    Others noticed more than me that the Arts, Humanities and Languages people where rather snobbish. I read that Japanese and Dutch students thought it rather odd that these British Arts morons regard themselves as superior to Engineers. And come to think of it, as someone brought up outside of a seaside town near the City of Hull. To think that these snobs overwhelmingly vote Labour did rather seem odd. I think its because there are more Arts and Humanities students in Universities than the Science, Maths and Engineering students because intelligent students are rarer, and are more in demand in the real world, while the Arts and Humanities types are less desirable, with exceptions such as the Royal Opera House and the BBC. So they tend to stay at University, and then dominate the administration and politics of these places.


    • Steve Jones says:


      You raise an excellent point that hadn’t occurred to me before. Looking back to my college days, none of the perpetual students (the unemployables) were from the STEM faculties. All is now clear.


      • Grant says:

        Richard, Far be it for me to be critical of a fellow zoologist like Ridley, but , in his case I do not understand why he had to prostitute science for money. Maybe his Trust Fund ran out and , of course, he fucked up big time on Northern Rock


  5. Jazznick says:

    Dr David Whitehouse of GWPF has an excellent piece here

    It mauls Harrabin to pieces.


    • Steve Jones says:

      Harrabin’s work and methods would be familiar to the propagandists in Stalin’s regime. The man is an eco-activist abusing his position at the BBC. Dr David Whitehouse used to report on science for the BBC, unfortunately, his was the wrong kind of science and he had to go. Real science proceeds with caution demanding confirmation at each stage before progressing further. Anything else is pure conjecture and highlighted as such. Harrabinian science is alchemy, astrology and all the other pseudo-scientific nonsense rolled into one.


  6. Steve Jones says:

    Perhaps sea level rise isn’t as bad as the scientifically illiterate would have us believe:
    Half a millimetre a year, 50 millimetres a century. In old money that is two inches…two inches! Run for the hills. Still, people like Gore knew that, hence their beach-front property purchases. Here is the biggest laugh,
    ‘Prof Shepherd said the measurements were in line with climate change predictions.’ Not the ones Harribo and his troupe of clowns like to publicise. Here is underling Matt McGrath’s horror story from May 2013:
    Laughable isn’t it. Notice the bad news is all from computer models and calculations. That real world data just won’t play ball and the BBC seems incapable of seeing this.
    Having had their noses rubbed in real world data, some way must be found to keep the fear levels up. Hence comments like this in the article:
    ‘Polar ice has a tremendous capacity to cause massive rises – with huge potential impacts on coastal cities and communities around the world.’ It certainly does.
    They are having to cherry pick comments extremely carefully in order to maintain the bad news flow.
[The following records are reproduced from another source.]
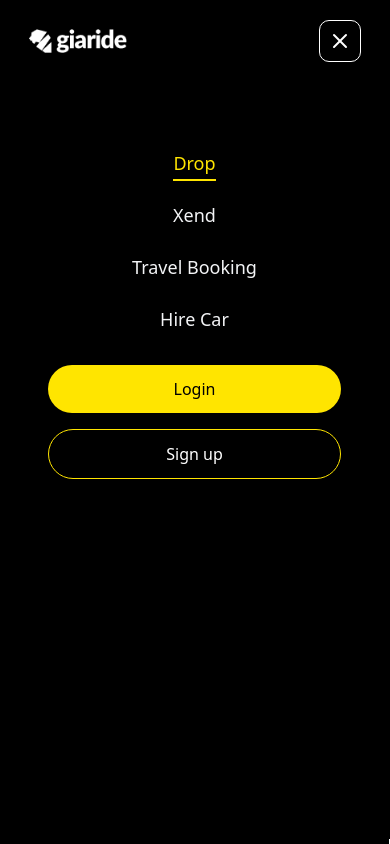
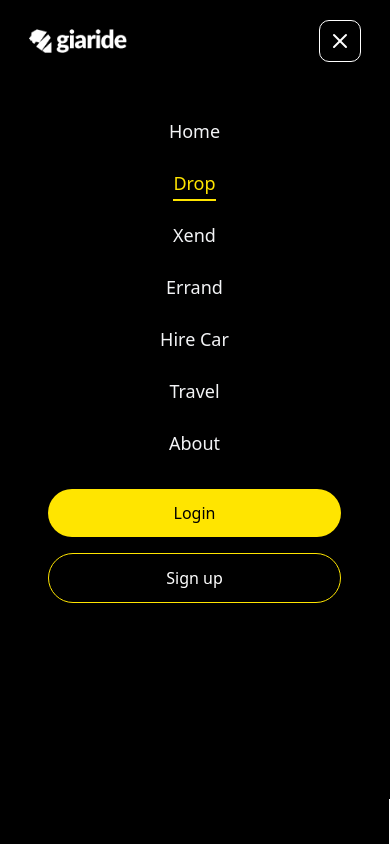
Before and after one commit to GiaRideLimited/giaride, a React (Vite) app: page /drop in a window 390 px wide. Both pictures are taken after a click on the button 339 px from the left and 41 px from the top of the page. Shown: the top 844 px of the page. Built offline with nearby package versions, Linux system fonts and the light colour scheme.

Commit message:
removed the unblurred images

```diff
--- a/src/components/Hero.jsx
+++ b/src/components/Hero.jsx
@@ -8,9 +8,9 @@ import appstore from '../assets/appstore.png';
 export default function Hero() {
   return (
     <section className="bg-black text-white pt-[30px] md:py-[70px] h-full">
-      <div className="max-w-[90%] md:max-w-[85%] mx-auto flex flex-col-reverse md:flex-row md:items-center md:justify-between gap-[50px]">
+      <div className="max-w-[90%] md:max-w-[85%] mx-auto flex flex-col-reverse md:flex-row md:items-center md:justify-between md:gap-[50px]">
         {/* Image with polygon border */}
-        <div className="md:w-[512px] my-[50px] md:mt-0">
+        <div className="md:w-[512px] my-[50px]">
           <div
             className="relative w-full overflow-hidden"
             style={{ clipPath: 'polygon(0 0, 100% 0, 100% 100%, 50% 100%, 0 80%)' }}
@@ -38,7 +38,7 @@ export default function Hero() {
 
           {/* QR Download box */}
           <div>
-            <div className="flex items-center space-x-4 my-[40px] md:hidden">
+            <div className="flex items-center space-x-4 my-[20px] md:hidden">
               <div className="flex-1">
                 <img
                   src={google_play}
--- a/src/components/HeroComponent.jsx
+++ b/src/components/HeroComponent.jsx
@@ -8,9 +8,9 @@ const HeroComponent = ({ heroComponentData }) => {
             {heroComponentData.map((item, index) => (
                 <section
                     key={index}
-                    className="bg-black text-white pt-[30px] md:py-[70px] h-full"
+                    className="bg-black text-white pt-[30px] pb-[50px] md:py-[70px] h-full"
                 >
-                    <div className=" max-w-[90%] md:max-w-[85%] mx-auto flex flex-col-reverse md:flex-row-reverse md:items-center md:justify-between gap-[50px]">
+                    <div className=" max-w-[90%] md:max-w-[85%] mx-auto flex flex-col-reverse md:flex-row-reverse md:items-center md:justify-between md:gap-[50px]">
                         {/* Image with polygon border */}
                         <div className="md:w-[512px]">
                             <div
@@ -37,7 +37,7 @@ const HeroComponent = ({ heroComponentData }) => {
 
                             {/* QR Download box */}
                             <div>
-                                <div className="flex items-center space-x-4 my-[40px] md:hidden">
+                                <div className="flex items-center space-x-4 my-[20px] md:hidden">
                                     <div className="flex-1">
                                         <img
                                             src={google_play}
--- a/src/components/KeyFeatures.jsx
+++ b/src/components/KeyFeatures.jsx
@@ -9,7 +9,7 @@ const KeyFeatures = ({ features, button_text }) => {
 
       <div className="mt-12 grid grid-cols-1 sm:grid-cols-2 lg:grid-cols-4 gap-8 ">
         {features.map((feature, index) => (
-          <div key={index} className="flex flex-col items-start  p-4">
+          <div key={index} className="flex flex-col items-center md:items-start text-center md:text-start p-4">
             <img
               src={feature.icon}
               alt={feature.alt}
--- a/src/components/Navbar.jsx
+++ b/src/components/Navbar.jsx
@@ -89,9 +89,9 @@ const Navbar = () => {
       {/* Mobile Menu Fullscreen Overlay */}
       {isMobileMenuOpen && (
         <div className="fixed inset-0 right-[1px] bg-black bg-opacity-95 z-40 overflow-y-auto mt-[85px]">
-          <div className="flex flex-col items-center justify-start mt-16 space-y-8 px-4">
+          <div className="flex flex-col items-center justify-start mt-8 space-y-8 px-4">
             <ul className="flex flex-col space-y-6 text-center">
-              {mobileNavItems.map(({ label, path }) => (
+              {navItems.map(({ label, path }) => (
                 <li key={path}>
                   <NavLink
                     to={path}
--- a/src/components/OurServices.jsx
+++ b/src/components/OurServices.jsx
@@ -19,7 +19,7 @@ const OurServices = () => {
 
                 {/* First service cards wrapper */}
                 <div className="flex flex-col gap-[24px] md:flex-1">
-                    <div className="bg-white p-[24px] rounded-[16px] border border-[#E0E0E0] tracking-tight">
+                    <div className="bg-white p-[16px] md:p-[24px] rounded-[16px] border border-[#E0E0E0] tracking-tight">
                         <div className="w-12 h-12 bg-[#FFE500] rounded-full flex items-center justify-center mb-4">
                             <FaCar className="text-black text-xl" />
                         </div>
@@ -33,7 +33,7 @@ const OurServices = () => {
                             Plan description and the benefit it gives goes here
                         </p>
                     </div>
-                    <div className="bg-white p-[24px] rounded-[16px] border border-[#E0E0E0] tracking-tight">
+                    <div className="bg-white p-[16px] md:p-[24px] rounded-[16px] border border-[#E0E0E0] tracking-tight">
                         <div className="w-12 h-12 bg-[#FFE500] rounded-full flex items-center justify-center mb-4">
                             <FaCar className="text-black text-xl" />
                         </div>
@@ -62,7 +62,7 @@ const OurServices = () => {
 
                 {/* Third placeholder */}
                 <div className="flex flex-col gap-[24px] md:flex-1">
-                    <div className="bg-white p-[24px] rounded-[16px] border border-[#E0E0E0] tracking-tight">
+                    <div className="bg-white p-[16px] md:p-[24px] rounded-[16px] border border-[#E0E0E0] tracking-tight">
                         <div className="w-12 h-12 bg-[#FFE500] rounded-full flex items-center justify-center mb-4">
                             <FaCar className="text-black text-xl" />
                         </div>
@@ -76,7 +76,7 @@ const OurServices = () => {
                             Plan description and the benefit it gives goes here
                         </p>
                     </div>
-                    <div className="bg-white p-[24px] rounded-[16px] border border-[#E0E0E0] tracking-tight">
+                    <div className="bg-white p-[16px] md:p-[24px] rounded-[16px] border border-[#E0E0E0] tracking-tight">
                         <div className="w-12 h-12 bg-[#FFE500] rounded-full flex items-center justify-center mb-4">
                             <FaCar className="text-black text-xl" />
                         </div>
```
When the article says,
    ‘”We can now say for sure that Antarctica is losing ice and we can see how the rate of loss from Greenland is going up over the same period as well,” he added.’ They mean some bits of Antarctica as other bits are gaining ice and the net effect is an increase. What does NASA think, read here:
    Dear BBC, how about another article about that 97% consensus.


    • johnnythefish says:

      Just some approximation of reality from the BBC would make a very welcome change.

      They ARE The Ministry of Truth.


  7. John Anderson says:

    Harrabin was more fraudulent than ever – not just selectively quoting but actively misquoting.

    On a complex topic like climate change – spread over 3 programmes – we should be entitled to a logical progression of topics, of arguments. But Harrabin deliberately played it like a pinball machine, he kept the ball whizzing around so fast you could not easily see how misleading his arguments were.

    Harrabin and the BBC’s treatment of this whole issue is a public disgrace.

    He is neither a scientist nor an economist – but he pretends to present science and the economic effects of climate-oriented policies. The man is a total charlatan.